We bought a house in September, and it came with 2.44 acres. We joked at the time that we should rent goats from a local to help us mow the grass (before we knew they were browsers by nature). Then one day it dawned on me - why rent when we could own? I mean, it's the question that got us into this happy mess in the first place.

So I scanned and skimmed CL for weeks, until I came upon the two most darling, loving pygmy goats you could ever imagine, and I fell head-over-heels.

Dove is sweet and quiet, but when the camera comes out, she strikes a pose every time! 

Buck is very chatty and enjoys nibbling on electronic devices. 

We bought the pair from a very friendly woman who had run out of space, and it was clear that these two goats were some of the most well-loved and well-trained goats on the planet. They are sweet, curious, and careful. Dove is the sweet Black Agouti and the handsome, horned devil is Buck (aptly named).

When we bought them in January, we knew Dove was pregnant. She was a rectangular box with hooves and horns. Buck was an intact buck (though we have since fixed that). It's been quite a journey, we can tell you that much!

On National Pi Day (3.14), we helped Dove and Buck welcome two adorable twin boys into the world. Though, to be honest, she had a perfect birth while we were out antiquing and we came home to clean fuzzballs in the hay while she was slurping up the placenta. At first, one was a little runty and underdeveloped (and we thought he was a she), but within 24 hours, everything was great. We decided to call them Sam and Dean.

The kids are teething and chew on the grass while the adults browse.  

Left to right: Sam (darker caramel), Dove, Sam (lighter caramel).

When our vet came out to castrate Buck, he was surprised by their size given they were only 10 days old at the time of the visit. Apparently, given that our Buck is so sweet-tempered, of good size, and wasn't the messy stinker some bucks can be, we probably should have left him intact to keep on breeding. Since owning Dove and Buck, though, we have learned that they are incredibly attached to each other. The bond is somewhat remarkable, and we wanted to preserve it. Besides, with pygmies being pernicious breeders (and having two new boys to add to the herd), we figured we would save ourselves and Dove the stress if we wethered all of the boys. While we plan to build the herd, we want to add genetic variety and do so on our own time.

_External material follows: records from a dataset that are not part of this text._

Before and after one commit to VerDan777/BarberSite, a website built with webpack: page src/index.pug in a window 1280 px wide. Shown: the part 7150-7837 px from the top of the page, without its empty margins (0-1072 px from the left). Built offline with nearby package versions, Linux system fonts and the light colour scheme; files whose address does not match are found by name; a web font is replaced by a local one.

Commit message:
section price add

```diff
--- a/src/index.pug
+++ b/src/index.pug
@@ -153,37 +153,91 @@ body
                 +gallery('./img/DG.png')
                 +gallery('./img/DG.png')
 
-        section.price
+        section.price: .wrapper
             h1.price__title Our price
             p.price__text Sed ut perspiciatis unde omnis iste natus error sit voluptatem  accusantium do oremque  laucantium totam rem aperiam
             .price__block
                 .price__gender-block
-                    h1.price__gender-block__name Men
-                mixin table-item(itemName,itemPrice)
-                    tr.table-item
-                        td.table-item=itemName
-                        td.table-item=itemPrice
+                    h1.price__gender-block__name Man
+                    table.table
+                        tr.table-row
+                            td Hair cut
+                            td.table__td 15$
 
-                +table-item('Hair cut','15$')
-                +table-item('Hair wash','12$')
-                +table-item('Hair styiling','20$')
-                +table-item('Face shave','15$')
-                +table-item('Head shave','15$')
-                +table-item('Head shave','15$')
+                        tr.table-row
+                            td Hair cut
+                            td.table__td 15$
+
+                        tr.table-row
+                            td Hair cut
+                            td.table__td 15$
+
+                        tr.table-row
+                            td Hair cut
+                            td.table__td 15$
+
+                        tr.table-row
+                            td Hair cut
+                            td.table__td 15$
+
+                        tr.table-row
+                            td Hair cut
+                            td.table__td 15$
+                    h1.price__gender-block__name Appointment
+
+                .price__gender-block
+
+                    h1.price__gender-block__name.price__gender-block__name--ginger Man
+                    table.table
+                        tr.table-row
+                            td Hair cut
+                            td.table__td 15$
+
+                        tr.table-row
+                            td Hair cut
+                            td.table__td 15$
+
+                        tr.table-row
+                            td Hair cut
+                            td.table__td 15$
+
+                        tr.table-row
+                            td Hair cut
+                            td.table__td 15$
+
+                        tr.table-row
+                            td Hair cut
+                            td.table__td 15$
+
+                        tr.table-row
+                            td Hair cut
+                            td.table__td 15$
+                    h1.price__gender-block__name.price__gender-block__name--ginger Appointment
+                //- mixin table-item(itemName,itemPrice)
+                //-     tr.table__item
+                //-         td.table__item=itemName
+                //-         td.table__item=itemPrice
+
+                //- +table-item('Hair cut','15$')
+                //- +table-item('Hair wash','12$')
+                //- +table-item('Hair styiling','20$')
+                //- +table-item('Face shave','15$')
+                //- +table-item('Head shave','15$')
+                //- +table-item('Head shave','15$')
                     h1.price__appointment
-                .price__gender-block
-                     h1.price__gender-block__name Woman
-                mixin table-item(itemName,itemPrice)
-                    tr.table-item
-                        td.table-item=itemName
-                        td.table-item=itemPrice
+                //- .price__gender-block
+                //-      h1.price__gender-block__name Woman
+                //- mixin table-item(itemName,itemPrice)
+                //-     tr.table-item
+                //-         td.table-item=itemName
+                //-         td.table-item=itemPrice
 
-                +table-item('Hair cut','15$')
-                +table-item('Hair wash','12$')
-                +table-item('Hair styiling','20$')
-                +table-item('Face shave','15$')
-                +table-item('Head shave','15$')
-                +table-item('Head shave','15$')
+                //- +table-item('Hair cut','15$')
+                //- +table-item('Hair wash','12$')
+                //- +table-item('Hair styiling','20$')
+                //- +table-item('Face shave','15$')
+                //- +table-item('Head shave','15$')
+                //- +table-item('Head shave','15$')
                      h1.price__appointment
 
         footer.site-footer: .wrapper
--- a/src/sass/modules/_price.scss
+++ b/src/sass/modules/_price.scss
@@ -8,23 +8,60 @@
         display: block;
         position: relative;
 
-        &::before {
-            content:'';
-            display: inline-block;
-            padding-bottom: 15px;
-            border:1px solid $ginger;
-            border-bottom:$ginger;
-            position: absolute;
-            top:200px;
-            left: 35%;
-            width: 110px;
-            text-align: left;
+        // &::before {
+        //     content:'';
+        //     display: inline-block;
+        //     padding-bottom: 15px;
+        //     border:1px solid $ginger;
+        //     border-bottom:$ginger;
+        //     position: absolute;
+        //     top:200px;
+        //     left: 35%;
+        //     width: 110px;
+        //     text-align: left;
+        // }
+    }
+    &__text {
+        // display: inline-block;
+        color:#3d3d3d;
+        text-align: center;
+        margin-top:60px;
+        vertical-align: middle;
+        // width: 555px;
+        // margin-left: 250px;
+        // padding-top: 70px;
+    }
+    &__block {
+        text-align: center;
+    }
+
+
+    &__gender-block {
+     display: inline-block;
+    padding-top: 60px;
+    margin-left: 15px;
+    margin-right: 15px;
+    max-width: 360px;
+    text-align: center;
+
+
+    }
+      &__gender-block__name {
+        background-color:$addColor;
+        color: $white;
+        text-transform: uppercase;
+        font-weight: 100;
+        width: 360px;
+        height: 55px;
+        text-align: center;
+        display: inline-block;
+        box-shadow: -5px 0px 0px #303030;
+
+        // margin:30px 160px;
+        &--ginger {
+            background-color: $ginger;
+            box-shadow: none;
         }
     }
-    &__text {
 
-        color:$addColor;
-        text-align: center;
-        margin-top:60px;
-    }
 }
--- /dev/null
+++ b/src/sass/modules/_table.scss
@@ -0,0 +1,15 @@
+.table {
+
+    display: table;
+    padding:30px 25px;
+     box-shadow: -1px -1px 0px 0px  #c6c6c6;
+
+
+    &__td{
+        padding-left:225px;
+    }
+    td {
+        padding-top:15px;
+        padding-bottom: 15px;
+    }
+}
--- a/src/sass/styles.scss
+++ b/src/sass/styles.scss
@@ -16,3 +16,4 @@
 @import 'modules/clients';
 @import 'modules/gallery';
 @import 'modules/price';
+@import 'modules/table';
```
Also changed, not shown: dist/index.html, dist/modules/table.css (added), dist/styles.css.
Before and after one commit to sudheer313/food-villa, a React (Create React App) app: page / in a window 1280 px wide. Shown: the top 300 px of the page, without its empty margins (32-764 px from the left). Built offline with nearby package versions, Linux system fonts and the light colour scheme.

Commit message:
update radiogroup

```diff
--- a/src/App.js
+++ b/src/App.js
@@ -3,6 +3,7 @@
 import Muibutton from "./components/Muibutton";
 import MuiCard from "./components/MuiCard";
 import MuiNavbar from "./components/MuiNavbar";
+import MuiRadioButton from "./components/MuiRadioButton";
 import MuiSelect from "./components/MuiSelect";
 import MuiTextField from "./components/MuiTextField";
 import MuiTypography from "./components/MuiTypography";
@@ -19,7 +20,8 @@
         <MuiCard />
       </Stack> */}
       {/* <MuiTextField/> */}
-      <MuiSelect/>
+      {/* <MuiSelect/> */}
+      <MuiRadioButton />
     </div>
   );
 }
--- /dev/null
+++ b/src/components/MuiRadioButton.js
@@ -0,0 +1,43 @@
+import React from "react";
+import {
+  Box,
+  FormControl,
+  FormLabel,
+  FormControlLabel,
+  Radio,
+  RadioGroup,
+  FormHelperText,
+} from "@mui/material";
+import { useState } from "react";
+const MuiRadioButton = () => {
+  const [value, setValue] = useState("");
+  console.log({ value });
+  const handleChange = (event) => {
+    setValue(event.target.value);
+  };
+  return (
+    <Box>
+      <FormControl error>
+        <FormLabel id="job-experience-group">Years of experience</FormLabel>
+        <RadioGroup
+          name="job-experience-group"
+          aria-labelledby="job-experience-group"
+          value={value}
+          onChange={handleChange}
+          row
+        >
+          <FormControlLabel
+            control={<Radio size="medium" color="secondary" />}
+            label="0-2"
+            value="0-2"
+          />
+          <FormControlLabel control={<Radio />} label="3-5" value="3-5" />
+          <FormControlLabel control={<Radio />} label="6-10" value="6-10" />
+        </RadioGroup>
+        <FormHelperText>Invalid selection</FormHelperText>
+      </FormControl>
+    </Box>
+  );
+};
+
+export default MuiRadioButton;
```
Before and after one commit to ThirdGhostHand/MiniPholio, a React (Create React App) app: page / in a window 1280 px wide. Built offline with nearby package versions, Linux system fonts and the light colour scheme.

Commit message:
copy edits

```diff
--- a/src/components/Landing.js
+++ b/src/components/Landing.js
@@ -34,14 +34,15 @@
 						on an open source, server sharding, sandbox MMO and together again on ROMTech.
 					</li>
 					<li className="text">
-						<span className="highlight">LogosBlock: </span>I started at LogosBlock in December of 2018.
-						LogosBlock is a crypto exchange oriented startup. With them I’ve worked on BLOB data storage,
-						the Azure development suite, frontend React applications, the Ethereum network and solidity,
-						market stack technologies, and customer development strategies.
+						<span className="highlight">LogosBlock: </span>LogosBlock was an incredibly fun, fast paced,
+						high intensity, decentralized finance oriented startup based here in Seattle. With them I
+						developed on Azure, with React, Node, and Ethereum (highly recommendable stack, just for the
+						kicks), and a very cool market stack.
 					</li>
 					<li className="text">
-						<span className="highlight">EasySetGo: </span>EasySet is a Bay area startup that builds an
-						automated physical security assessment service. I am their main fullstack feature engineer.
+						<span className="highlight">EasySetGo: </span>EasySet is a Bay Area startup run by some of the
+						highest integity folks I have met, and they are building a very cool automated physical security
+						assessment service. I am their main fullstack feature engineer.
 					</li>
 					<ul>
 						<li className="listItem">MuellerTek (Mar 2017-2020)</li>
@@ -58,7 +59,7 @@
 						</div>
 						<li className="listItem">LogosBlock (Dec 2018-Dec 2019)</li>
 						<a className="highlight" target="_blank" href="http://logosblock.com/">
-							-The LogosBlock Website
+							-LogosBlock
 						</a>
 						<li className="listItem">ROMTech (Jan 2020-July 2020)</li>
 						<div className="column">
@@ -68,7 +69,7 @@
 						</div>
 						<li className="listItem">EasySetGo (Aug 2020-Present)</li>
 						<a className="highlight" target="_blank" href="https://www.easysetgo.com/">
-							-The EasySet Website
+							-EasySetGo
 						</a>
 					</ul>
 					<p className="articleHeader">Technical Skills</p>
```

It's a different sort of step in our search for safe harbor, but I think it helps keep my husband active. His mobility is still very limited, but the emotional and physical wellness that comes from watching and playing with the goats is markedly different from when he was laid up in bed for months. It's a huge improvement in our eyes.

If you like practicing mindfulness and want to follow along with our funny little goat herding journey, be sure to check us out on Facebook @ The Mindful Goat or look for #themindfulgoat.

Until next time,